New Solardome

Number 1 son is a great help

It’s Springtime here in Alabama, and one night last week we had some severe weather complete with tornado warnings & dime-sized hail.  Looking for damage the next morning, I was happy to find that nothing appeared to have been affected.

Although the Overlander is still winterized, one or both of the Boyz & I sleep out there on the weekends, and the night following the hail had “Airstream” written all over it.  Although some of the videos the Boyz choose to watch are not exactly my cup of tea, I looked forward to roughin’ it with my preschoolers in our backyard that evening.  That is until I opened the door and found the floor soaked with water.  The hail had punched holes in both my original Solardome and rooftop refrigerator vent cover.

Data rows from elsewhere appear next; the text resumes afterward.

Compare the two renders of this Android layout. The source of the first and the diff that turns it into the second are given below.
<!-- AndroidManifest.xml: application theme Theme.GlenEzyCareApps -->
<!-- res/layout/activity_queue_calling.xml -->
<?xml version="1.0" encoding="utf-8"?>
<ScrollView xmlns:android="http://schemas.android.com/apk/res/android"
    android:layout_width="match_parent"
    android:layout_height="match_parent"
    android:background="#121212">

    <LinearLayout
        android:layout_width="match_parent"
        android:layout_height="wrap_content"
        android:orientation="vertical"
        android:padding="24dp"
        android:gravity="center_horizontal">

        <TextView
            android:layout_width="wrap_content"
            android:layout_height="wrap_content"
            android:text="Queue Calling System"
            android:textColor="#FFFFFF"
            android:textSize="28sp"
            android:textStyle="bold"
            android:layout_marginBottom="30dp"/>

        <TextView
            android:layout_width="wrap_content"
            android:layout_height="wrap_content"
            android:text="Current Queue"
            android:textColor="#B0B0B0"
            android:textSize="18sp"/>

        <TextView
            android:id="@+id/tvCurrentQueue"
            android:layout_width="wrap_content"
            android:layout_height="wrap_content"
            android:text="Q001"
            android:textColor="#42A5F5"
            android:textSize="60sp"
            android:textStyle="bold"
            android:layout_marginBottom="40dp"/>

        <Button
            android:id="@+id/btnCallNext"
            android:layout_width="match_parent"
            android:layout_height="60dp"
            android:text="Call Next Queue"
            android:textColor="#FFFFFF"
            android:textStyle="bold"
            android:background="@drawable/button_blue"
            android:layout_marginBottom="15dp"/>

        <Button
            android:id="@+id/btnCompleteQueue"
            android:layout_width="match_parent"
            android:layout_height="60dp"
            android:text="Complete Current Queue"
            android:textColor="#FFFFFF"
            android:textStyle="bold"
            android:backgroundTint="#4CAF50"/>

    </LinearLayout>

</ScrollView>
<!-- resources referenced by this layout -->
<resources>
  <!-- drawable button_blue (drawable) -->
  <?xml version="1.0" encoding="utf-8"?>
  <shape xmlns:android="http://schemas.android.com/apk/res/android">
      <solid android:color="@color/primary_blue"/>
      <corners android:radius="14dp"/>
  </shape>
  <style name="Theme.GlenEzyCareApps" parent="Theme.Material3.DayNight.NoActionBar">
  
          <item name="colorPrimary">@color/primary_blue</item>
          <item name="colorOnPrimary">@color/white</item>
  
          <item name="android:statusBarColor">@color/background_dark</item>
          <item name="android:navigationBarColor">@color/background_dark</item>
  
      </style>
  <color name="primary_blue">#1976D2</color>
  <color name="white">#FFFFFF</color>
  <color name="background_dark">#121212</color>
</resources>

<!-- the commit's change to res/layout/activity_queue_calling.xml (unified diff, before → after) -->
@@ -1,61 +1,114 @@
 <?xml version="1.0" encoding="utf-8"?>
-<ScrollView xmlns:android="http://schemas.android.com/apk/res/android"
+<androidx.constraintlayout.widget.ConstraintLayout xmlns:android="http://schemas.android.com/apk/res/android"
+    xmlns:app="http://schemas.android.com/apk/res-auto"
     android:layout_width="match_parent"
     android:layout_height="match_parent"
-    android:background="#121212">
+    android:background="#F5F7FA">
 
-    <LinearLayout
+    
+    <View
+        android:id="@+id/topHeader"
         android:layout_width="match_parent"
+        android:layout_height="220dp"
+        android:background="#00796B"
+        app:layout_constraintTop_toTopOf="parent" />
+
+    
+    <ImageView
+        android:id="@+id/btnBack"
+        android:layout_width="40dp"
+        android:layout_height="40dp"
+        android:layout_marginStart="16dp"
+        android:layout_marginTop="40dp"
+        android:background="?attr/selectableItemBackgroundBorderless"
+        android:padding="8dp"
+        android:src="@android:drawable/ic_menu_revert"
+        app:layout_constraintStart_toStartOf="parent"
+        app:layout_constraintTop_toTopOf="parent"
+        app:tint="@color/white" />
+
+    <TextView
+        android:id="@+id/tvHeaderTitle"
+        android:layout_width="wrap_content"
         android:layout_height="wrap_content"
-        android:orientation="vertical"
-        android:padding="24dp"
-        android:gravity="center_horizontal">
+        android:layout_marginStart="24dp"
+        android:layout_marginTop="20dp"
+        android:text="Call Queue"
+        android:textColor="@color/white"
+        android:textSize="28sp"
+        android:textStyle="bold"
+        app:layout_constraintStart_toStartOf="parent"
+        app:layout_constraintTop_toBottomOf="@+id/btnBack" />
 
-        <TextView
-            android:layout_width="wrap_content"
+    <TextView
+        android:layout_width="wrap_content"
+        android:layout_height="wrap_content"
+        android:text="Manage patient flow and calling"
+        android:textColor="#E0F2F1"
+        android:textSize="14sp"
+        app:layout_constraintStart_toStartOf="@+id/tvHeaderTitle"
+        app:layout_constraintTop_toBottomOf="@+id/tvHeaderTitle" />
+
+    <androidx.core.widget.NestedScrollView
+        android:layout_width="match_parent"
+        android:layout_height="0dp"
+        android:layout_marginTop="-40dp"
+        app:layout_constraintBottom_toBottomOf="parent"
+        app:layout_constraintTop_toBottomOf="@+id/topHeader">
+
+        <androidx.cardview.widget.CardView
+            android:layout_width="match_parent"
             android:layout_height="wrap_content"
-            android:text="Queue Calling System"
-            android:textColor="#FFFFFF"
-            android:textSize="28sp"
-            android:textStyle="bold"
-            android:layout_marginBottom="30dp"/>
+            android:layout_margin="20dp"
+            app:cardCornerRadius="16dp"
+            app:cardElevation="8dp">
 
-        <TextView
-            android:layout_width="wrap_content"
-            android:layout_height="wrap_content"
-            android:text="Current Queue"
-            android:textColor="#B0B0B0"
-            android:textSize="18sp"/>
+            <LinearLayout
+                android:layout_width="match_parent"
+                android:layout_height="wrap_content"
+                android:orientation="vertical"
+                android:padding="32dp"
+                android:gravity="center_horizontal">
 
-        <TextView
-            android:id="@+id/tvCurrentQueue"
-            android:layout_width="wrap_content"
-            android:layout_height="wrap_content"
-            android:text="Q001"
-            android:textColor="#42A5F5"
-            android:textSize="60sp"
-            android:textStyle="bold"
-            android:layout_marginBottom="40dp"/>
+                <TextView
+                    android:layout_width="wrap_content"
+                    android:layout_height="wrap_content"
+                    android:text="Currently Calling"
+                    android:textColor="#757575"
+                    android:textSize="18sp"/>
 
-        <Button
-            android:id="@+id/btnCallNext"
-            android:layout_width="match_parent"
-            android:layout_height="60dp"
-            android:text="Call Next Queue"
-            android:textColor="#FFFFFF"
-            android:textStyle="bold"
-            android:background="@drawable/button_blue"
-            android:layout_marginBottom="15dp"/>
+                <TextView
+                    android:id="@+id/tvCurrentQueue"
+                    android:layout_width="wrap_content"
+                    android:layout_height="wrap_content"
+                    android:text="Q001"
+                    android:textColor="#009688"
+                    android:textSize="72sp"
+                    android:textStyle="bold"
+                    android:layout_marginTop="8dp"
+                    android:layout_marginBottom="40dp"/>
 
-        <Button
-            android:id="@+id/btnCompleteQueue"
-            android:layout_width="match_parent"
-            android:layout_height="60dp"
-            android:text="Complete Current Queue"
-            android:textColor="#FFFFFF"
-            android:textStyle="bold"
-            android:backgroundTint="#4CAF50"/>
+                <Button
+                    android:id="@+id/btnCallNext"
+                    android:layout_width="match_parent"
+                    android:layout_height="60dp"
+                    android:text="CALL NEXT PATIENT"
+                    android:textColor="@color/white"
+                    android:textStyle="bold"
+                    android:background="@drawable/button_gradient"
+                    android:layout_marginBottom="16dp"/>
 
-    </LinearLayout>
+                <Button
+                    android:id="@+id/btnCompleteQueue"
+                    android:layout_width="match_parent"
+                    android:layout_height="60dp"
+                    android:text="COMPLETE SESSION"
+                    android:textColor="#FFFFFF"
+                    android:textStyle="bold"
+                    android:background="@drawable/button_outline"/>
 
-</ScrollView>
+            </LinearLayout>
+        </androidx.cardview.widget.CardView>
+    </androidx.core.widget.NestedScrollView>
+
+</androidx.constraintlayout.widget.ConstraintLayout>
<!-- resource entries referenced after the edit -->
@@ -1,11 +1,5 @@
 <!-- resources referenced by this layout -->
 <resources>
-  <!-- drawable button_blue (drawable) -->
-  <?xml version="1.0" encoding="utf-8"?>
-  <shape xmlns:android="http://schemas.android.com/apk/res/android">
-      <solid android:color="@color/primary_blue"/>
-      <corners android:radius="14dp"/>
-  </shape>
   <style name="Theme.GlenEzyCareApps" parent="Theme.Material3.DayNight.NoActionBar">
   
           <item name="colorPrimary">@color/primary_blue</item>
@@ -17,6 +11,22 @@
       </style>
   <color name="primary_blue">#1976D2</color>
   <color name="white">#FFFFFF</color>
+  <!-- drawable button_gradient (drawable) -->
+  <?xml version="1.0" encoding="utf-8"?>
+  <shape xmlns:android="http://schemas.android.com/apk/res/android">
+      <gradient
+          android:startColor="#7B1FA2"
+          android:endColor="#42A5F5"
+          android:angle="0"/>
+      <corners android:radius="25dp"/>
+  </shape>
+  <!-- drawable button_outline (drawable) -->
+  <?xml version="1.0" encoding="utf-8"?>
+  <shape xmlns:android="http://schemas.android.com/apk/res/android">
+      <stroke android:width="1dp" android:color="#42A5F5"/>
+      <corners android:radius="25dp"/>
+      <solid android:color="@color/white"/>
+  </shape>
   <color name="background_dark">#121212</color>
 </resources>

Fortunately, nothing in the trailer appeared water-damaged, and since no more storms were predicted, we just mopped up the mess and made a night out of it anyway.  I called InlandRV Monday morning, and ordered a new solardome.  The lady I talked to there in California was serious when she said she would “get it right out” to me as UPS delivered it the following Friday.

Although Supply & Demand dictated that the price for the new solardome was going to be high, I was extremely impressed at how much effort went into the thought & construction of the new part.  My original solardome was a single, injection-molded piece of plastic which had sagged in the middle allowing water to puddle.  Andy’s replacement part was almost twice the weight due to what appeared to be a separate, domed piece seamlessly welded on to an otherwise flat cover.  This new solardome looks like it was built to stand the test of time.

While the corners of InlandRV’s solardome are not rounded like the original, the overall dimensions are the same. My original solardome was attached to its two mounting brackets by six bucked rivets.  Deciding to pop-rivet the new solardome on, its centerline was located:

After loosely positioning the new solardome in place, a red Sharpie was used inside the Overlander to mark the rivet holes:

Much thought was given to whether to drill through-holes (through both layers of plastic) or to drill only the piece of plastic closest to the mounting bracket, and rivet from the bottom instead of the top.  Ultimately, though-holes were considered best.  Backing washers were used on the rivet heads to keep from breaking the plastic.  The rivets were coated before & after installation with clear RTV.  If I had had some clear Parbond around, I would have used that.  But RTV should be adequate

Andy was kind enough to include a template for mounting the new [included] weatherstripping.  The lines were drawn now since it appeared to be better to install the gasket after the new solardome was riveted in place.

I’m easy to identify on the road now – Just look for the free advertising I’m giving Andy!